[Record excerpts Boundary: Start]

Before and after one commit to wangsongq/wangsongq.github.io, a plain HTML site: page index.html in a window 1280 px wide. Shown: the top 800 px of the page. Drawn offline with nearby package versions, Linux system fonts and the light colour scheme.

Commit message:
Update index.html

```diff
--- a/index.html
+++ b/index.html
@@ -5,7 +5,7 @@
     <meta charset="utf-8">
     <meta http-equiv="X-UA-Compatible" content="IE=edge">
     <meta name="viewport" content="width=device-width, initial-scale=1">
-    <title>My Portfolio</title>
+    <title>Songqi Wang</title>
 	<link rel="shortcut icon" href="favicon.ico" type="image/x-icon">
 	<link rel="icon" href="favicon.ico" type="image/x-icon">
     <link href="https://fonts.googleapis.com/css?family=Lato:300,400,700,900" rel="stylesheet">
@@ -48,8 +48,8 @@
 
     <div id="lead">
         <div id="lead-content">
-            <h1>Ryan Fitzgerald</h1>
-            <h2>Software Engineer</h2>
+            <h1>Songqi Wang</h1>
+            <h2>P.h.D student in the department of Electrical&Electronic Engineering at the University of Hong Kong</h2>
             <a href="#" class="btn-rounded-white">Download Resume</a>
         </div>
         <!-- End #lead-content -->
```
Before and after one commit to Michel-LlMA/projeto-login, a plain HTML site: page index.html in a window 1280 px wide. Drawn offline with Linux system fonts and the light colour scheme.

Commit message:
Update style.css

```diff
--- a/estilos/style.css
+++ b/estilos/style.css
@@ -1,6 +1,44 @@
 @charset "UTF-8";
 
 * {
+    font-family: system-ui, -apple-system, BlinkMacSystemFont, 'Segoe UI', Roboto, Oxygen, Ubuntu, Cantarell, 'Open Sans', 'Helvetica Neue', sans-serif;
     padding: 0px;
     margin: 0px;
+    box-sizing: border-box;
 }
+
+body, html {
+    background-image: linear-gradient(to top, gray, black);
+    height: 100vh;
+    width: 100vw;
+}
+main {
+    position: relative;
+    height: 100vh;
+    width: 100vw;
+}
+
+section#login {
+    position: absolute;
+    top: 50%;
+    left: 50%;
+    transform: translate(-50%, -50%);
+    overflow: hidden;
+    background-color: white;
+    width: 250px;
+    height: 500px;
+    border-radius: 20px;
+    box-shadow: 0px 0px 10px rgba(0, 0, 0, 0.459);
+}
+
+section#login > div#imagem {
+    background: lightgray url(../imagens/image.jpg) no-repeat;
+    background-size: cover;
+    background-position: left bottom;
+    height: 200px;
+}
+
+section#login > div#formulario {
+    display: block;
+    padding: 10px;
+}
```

[Record excerpts Boundary: End]

The exercise is to copy out every line above that has the word "background" in it.

+    background-image: linear-gradient(to top, gray, black);
+    background-color: white;
+    background: lightgray url(../imagens/image.jpg) no-repeat;
+    background-size: cover;
+    background-position: left bottom;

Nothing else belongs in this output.